## YOUR ASSIGNMENT
An exact copy of every entry is needed here; the images stay out.

## WORKING DATA
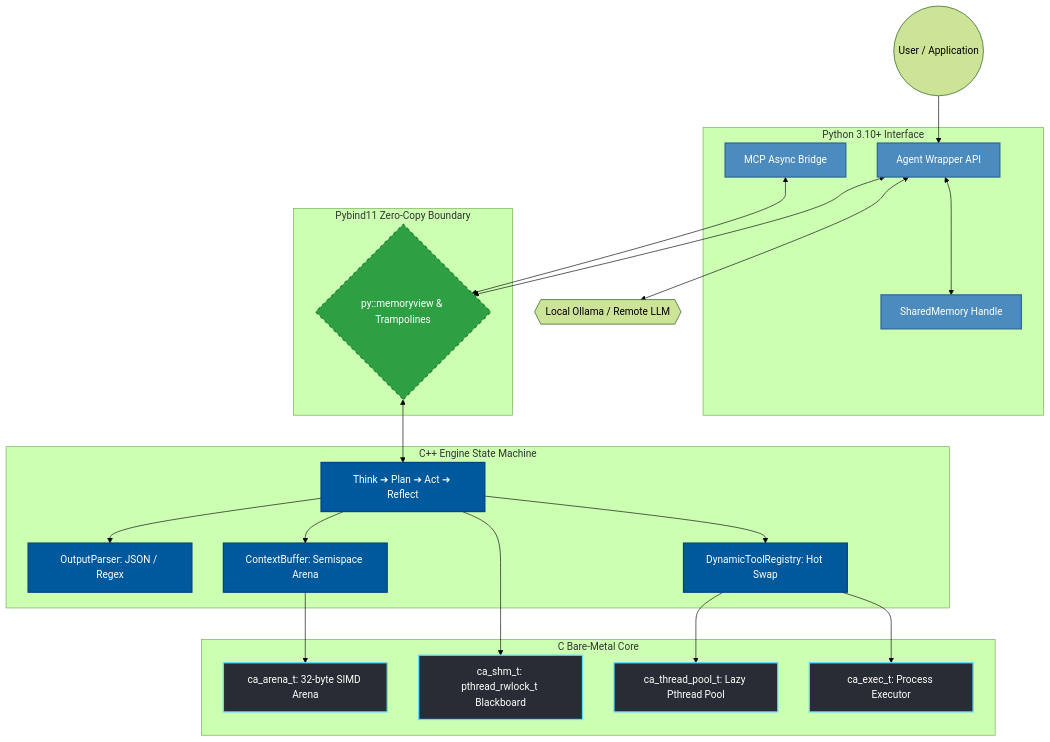
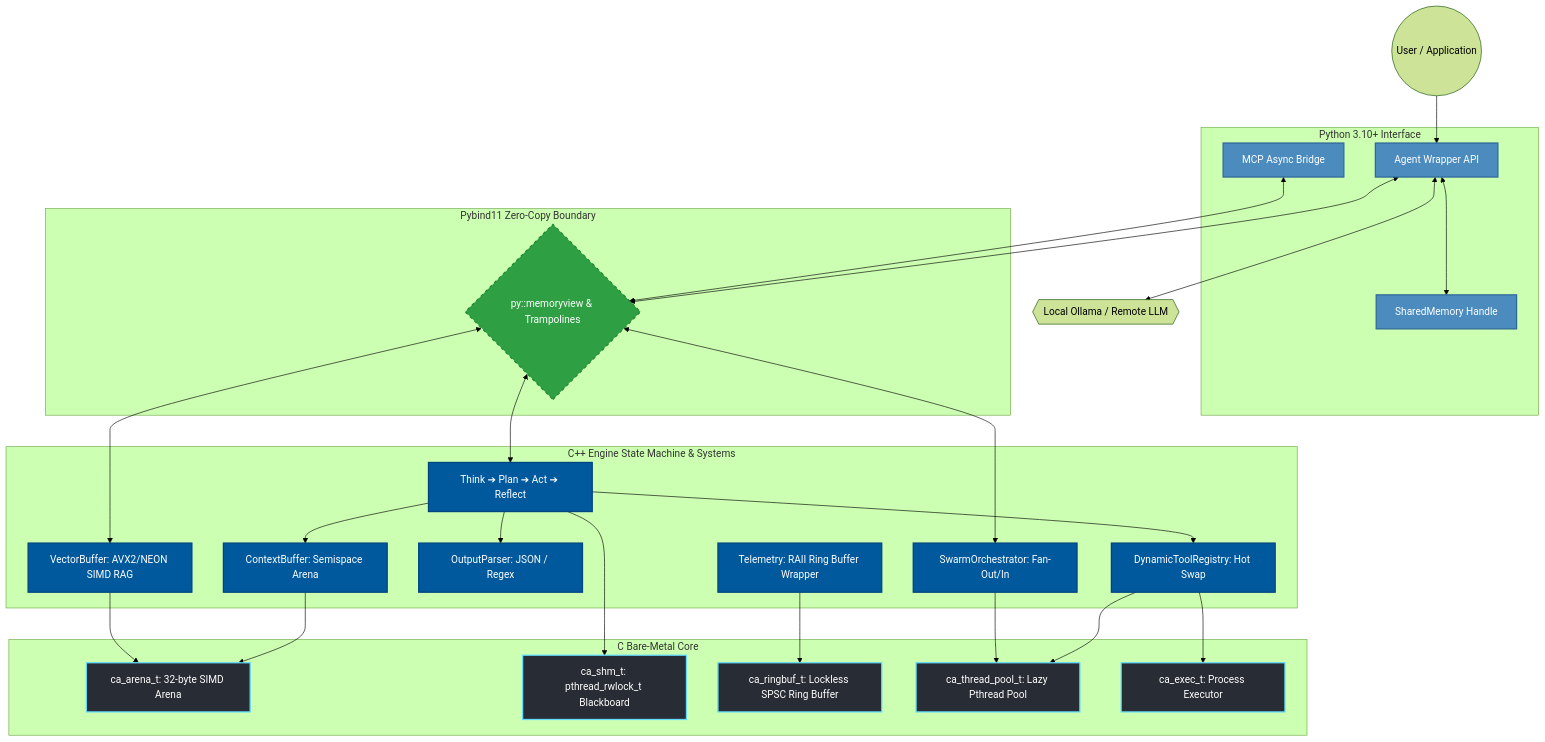
Before and after one commit to ELARION12/Cerberus: the diagram in README.md, drawn with Mermaid (forest theme). The commit also changed other lines of this file and 14 other files, not shown here.

Commit message:
feat: release IronAgent v1.3.0 with SwarmOrchestrator, VectorBuffer SIMD RAG, and Lockless Telemetry

````diff
--- a/README.md
+++ b/README.md
@@ -49,51 +52,60 @@
 ```mermaid
 graph TD
     %% Styling
     classDef python fill:#4B8BBE,stroke:#306998,stroke-width:2px,color:white;
     classDef cpp fill:#00599C,stroke:#004482,stroke-width:2px,color:white;
     classDef ccore fill:#282C34,stroke:#61DAFB,stroke-width:2px,color:white;
     classDef boundary fill:#2EA043,stroke:#238636,stroke-width:2px,color:white,stroke-dasharray: 5 5;
 
     %% Nodes
     User((User / Application))
     LLM{{Local Ollama / Remote LLM}}
 
     subgraph Layer1 [Python 3.10+ Interface]
         API[Agent Wrapper API]:::python
         MCPBridge[MCP Async Bridge]:::python
         PySHM[SharedMemory Handle]:::python
     end
 
     subgraph FFI [Pybind11 Zero-Copy Boundary]
         Bridge{py::memoryview & Trampolines}:::boundary
     end
 
-    subgraph Layer2 [C++ Engine State Machine]
+    subgraph Layer2 [C++ Engine State Machine & Systems]
         State[Think ➔ Plan ➔ Act ➔ Reflect]:::cpp
+        Swarm[SwarmOrchestrator: Fan-Out/In]:::cpp
+        Vector[VectorBuffer: AVX2/NEON SIMD RAG]:::cpp
         Parser[OutputParser: JSON / Regex]:::cpp
         DynReg[DynamicToolRegistry: Hot Swap]:::cpp
         Ctx[ContextBuffer: Semispace Arena]:::cpp
+        TelemCPP[Telemetry: RAII Ring Buffer Wrapper]:::cpp
     end
 
     subgraph Layer3 [C Bare-Metal Core]
         Arena[ca_arena_t: 32-byte SIMD Arena]:::ccore
         SHM[ca_shm_t: pthread_rwlock_t Blackboard]:::ccore
+        Ring[ca_ringbuf_t: Lockless SPSC Ring Buffer]:::ccore
         Threads[ca_thread_pool_t: Lazy Pthread Pool]:::ccore
         Exec[ca_exec_t: Process Executor]:::ccore
     end
 
     %% Connections
     User --> API
     API <--> LLM
     API <--> PySHM
     MCPBridge <--> Bridge
     API <--> Bridge
     Bridge <--> State
+    Bridge <--> Swarm
+    Bridge <--> Vector
     State --> Parser
     State --> DynReg
     State --> Ctx
     State --> SHM
+    Swarm --> Threads
+    Vector --> Arena
+    TelemCPP --> Ring
     Ctx --> Arena
     DynReg --> Threads
     DynReg --> Exec
 ```
````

## OUTPUT OF THE TASK
Before and after one commit to ELARION12/Cerberus: the diagram in README.md, drawn with Mermaid (forest theme). The commit also changed other lines of this file and 14 other files, not shown here.

Commit message:
feat: release IronAgent v1.3.0 with SwarmOrchestrator, VectorBuffer SIMD RAG, and Lockless Telemetry

````diff
--- a/README.md
+++ b/README.md
@@ -49,51 +52,60 @@
 ```mermaid
 graph TD
     %% Styling
     classDef python fill:#4B8BBE,stroke:#306998,stroke-width:2px,color:white;
     classDef cpp fill:#00599C,stroke:#004482,stroke-width:2px,color:white;
     classDef ccore fill:#282C34,stroke:#61DAFB,stroke-width:2px,color:white;
     classDef boundary fill:#2EA043,stroke:#238636,stroke-width:2px,color:white,stroke-dasharray: 5 5;
 
     %% Nodes
     User((User / Application))
     LLM{{Local Ollama / Remote LLM}}
 
     subgraph Layer1 [Python 3.10+ Interface]
         API[Agent Wrapper API]:::python
         MCPBridge[MCP Async Bridge]:::python
         PySHM[SharedMemory Handle]:::python
     end
 
     subgraph FFI [Pybind11 Zero-Copy Boundary]
         Bridge{py::memoryview & Trampolines}:::boundary
     end
 
-    subgraph Layer2 [C++ Engine State Machine]
+    subgraph Layer2 [C++ Engine State Machine & Systems]
         State[Think ➔ Plan ➔ Act ➔ Reflect]:::cpp
+        Swarm[SwarmOrchestrator: Fan-Out/In]:::cpp
+        Vector[VectorBuffer: AVX2/NEON SIMD RAG]:::cpp
         Parser[OutputParser: JSON / Regex]:::cpp
         DynReg[DynamicToolRegistry: Hot Swap]:::cpp
         Ctx[ContextBuffer: Semispace Arena]:::cpp
+        TelemCPP[Telemetry: RAII Ring Buffer Wrapper]:::cpp
     end
 
     subgraph Layer3 [C Bare-Metal Core]
         Arena[ca_arena_t: 32-byte SIMD Arena]:::ccore
         SHM[ca_shm_t: pthread_rwlock_t Blackboard]:::ccore
+        Ring[ca_ringbuf_t: Lockless SPSC Ring Buffer]:::ccore
         Threads[ca_thread_pool_t: Lazy Pthread Pool]:::ccore
         Exec[ca_exec_t: Process Executor]:::ccore
     end
 
     %% Connections
     User --> API
     API <--> LLM
     API <--> PySHM
     MCPBridge <--> Bridge
     API <--> Bridge
     Bridge <--> State
+    Bridge <--> Swarm
+    Bridge <--> Vector
     State --> Parser
     State --> DynReg
     State --> Ctx
     State --> SHM
+    Swarm --> Threads
+    Vector --> Arena
+    TelemCPP --> Ring
     Ctx --> Arena
     DynReg --> Threads
     DynReg --> Exec
 ```
````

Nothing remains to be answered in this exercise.